● **Revision tracking records**
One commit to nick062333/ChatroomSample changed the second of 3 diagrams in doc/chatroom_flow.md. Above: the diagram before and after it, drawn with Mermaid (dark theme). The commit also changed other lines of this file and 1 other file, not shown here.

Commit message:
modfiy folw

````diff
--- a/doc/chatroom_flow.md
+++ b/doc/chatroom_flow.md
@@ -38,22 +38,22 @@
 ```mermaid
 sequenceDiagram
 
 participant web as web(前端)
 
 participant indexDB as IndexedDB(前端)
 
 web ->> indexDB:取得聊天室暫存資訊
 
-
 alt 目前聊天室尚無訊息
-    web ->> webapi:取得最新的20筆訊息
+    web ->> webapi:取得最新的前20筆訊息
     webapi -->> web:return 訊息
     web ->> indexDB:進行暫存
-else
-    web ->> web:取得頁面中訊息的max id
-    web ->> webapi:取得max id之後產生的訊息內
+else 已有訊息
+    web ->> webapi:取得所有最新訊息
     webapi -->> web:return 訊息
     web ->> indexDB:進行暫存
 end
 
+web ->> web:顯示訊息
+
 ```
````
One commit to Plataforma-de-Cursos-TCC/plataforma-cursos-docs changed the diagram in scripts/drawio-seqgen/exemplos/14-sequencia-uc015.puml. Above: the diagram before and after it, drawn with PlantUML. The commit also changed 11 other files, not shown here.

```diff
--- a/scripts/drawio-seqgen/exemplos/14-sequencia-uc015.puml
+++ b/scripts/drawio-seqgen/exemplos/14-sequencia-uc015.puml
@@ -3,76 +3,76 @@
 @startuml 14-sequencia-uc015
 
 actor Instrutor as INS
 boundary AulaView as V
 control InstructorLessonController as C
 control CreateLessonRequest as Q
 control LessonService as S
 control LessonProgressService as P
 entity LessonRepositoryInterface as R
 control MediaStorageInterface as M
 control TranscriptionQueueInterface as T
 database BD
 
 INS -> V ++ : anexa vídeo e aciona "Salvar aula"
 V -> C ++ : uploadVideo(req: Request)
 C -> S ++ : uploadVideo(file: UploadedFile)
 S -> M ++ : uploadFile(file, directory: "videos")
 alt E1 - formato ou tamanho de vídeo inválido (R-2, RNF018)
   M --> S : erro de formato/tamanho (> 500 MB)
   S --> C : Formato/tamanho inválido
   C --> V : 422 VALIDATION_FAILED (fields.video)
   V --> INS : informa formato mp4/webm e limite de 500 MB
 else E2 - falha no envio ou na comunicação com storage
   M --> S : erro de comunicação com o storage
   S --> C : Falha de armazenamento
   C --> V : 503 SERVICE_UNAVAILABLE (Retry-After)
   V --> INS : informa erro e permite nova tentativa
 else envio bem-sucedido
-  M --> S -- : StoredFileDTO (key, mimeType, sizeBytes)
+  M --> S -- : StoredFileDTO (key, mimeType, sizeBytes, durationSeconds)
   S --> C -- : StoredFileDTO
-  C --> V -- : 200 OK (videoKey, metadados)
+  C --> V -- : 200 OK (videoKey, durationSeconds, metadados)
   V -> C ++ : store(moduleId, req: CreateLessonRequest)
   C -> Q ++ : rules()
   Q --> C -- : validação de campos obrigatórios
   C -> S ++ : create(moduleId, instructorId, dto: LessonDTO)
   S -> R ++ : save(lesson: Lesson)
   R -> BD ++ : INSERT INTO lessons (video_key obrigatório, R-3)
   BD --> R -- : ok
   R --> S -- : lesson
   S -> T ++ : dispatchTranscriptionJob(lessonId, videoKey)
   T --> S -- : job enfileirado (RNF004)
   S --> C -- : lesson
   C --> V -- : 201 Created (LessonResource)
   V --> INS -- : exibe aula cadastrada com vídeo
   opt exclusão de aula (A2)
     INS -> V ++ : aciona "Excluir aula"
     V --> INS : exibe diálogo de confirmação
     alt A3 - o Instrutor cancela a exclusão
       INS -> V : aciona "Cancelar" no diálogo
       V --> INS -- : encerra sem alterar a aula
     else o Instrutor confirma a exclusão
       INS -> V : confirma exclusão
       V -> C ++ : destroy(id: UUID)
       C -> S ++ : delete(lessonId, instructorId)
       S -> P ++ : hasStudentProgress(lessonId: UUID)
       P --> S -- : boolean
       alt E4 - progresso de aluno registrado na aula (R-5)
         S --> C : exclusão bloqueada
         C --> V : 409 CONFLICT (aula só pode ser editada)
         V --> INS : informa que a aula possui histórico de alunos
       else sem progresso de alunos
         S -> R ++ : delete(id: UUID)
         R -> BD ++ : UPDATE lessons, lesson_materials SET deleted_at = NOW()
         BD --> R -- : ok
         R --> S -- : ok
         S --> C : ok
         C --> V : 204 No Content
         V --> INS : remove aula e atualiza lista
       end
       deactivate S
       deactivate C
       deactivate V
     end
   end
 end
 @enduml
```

● **Problem to work on**
Every record, start to finish: reproduce it word for word.

● **Result below**
One commit to nick062333/ChatroomSample changed the second of 3 diagrams in doc/chatroom_flow.md. Above: the diagram before and after it, drawn with Mermaid (dark theme). The commit also changed other lines of this file and 1 other file, not shown here.

Commit message:
modfiy folw

````diff
--- a/doc/chatroom_flow.md
+++ b/doc/chatroom_flow.md
@@ -38,22 +38,22 @@
 ```mermaid
 sequenceDiagram
 
 participant web as web(前端)
 
 participant indexDB as IndexedDB(前端)
 
 web ->> indexDB:取得聊天室暫存資訊
 
-
 alt 目前聊天室尚無訊息
-    web ->> webapi:取得最新的20筆訊息
+    web ->> webapi:取得最新的前20筆訊息
     webapi -->> web:return 訊息
     web ->> indexDB:進行暫存
-else
-    web ->> web:取得頁面中訊息的max id
-    web ->> webapi:取得max id之後產生的訊息內
+else 已有訊息
+    web ->> webapi:取得所有最新訊息
     webapi -->> web:return 訊息
     web ->> indexDB:進行暫存
 end
 
+web ->> web:顯示訊息
+
 ```
````
One commit to Plataforma-de-Cursos-TCC/plataforma-cursos-docs changed the diagram in scripts/drawio-seqgen/exemplos/14-sequencia-uc015.puml. Above: the diagram before and after it, drawn with PlantUML. The commit also changed 11 other files, not shown here.

```diff
--- a/scripts/drawio-seqgen/exemplos/14-sequencia-uc015.puml
+++ b/scripts/drawio-seqgen/exemplos/14-sequencia-uc015.puml
@@ -3,76 +3,76 @@
 @startuml 14-sequencia-uc015
 
 actor Instrutor as INS
 boundary AulaView as V
 control InstructorLessonController as C
 control CreateLessonRequest as Q
 control LessonService as S
 control LessonProgressService as P
 entity LessonRepositoryInterface as R
 control MediaStorageInterface as M
 control TranscriptionQueueInterface as T
 database BD
 
 INS -> V ++ : anexa vídeo e aciona "Salvar aula"
 V -> C ++ : uploadVideo(req: Request)
 C -> S ++ : uploadVideo(file: UploadedFile)
 S -> M ++ : uploadFile(file, directory: "videos")
 alt E1 - formato ou tamanho de vídeo inválido (R-2, RNF018)
   M --> S : erro de formato/tamanho (> 500 MB)
   S --> C : Formato/tamanho inválido
   C --> V : 422 VALIDATION_FAILED (fields.video)
   V --> INS : informa formato mp4/webm e limite de 500 MB
 else E2 - falha no envio ou na comunicação com storage
   M --> S : erro de comunicação com o storage
   S --> C : Falha de armazenamento
   C --> V : 503 SERVICE_UNAVAILABLE (Retry-After)
   V --> INS : informa erro e permite nova tentativa
 else envio bem-sucedido
-  M --> S -- : StoredFileDTO (key, mimeType, sizeBytes)
+  M --> S -- : StoredFileDTO (key, mimeType, sizeBytes, durationSeconds)
   S --> C -- : StoredFileDTO
-  C --> V -- : 200 OK (videoKey, metadados)
+  C --> V -- : 200 OK (videoKey, durationSeconds, metadados)
   V -> C ++ : store(moduleId, req: CreateLessonRequest)
   C -> Q ++ : rules()
   Q --> C -- : validação de campos obrigatórios
   C -> S ++ : create(moduleId, instructorId, dto: LessonDTO)
   S -> R ++ : save(lesson: Lesson)
   R -> BD ++ : INSERT INTO lessons (video_key obrigatório, R-3)
   BD --> R -- : ok
   R --> S -- : lesson
   S -> T ++ : dispatchTranscriptionJob(lessonId, videoKey)
   T --> S -- : job enfileirado (RNF004)
   S --> C -- : lesson
   C --> V -- : 201 Created (LessonResource)
   V --> INS -- : exibe aula cadastrada com vídeo
   opt exclusão de aula (A2)
     INS -> V ++ : aciona "Excluir aula"
     V --> INS : exibe diálogo de confirmação
     alt A3 - o Instrutor cancela a exclusão
       INS -> V : aciona "Cancelar" no diálogo
       V --> INS -- : encerra sem alterar a aula
     else o Instrutor confirma a exclusão
       INS -> V : confirma exclusão
       V -> C ++ : destroy(id: UUID)
       C -> S ++ : delete(lessonId, instructorId)
       S -> P ++ : hasStudentProgress(lessonId: UUID)
       P --> S -- : boolean
       alt E4 - progresso de aluno registrado na aula (R-5)
         S --> C : exclusão bloqueada
         C --> V : 409 CONFLICT (aula só pode ser editada)
         V --> INS : informa que a aula possui histórico de alunos
       else sem progresso de alunos
         S -> R ++ : delete(id: UUID)
         R -> BD ++ : UPDATE lessons, lesson_materials SET deleted_at = NOW()
         BD --> R -- : ok
         R --> S -- : ok
         S --> C : ok
         C --> V : 204 No Content
         V --> INS : remove aula e atualiza lista
       end
       deactivate S
       deactivate C
       deactivate V
     end
   end
 end
 @enduml
```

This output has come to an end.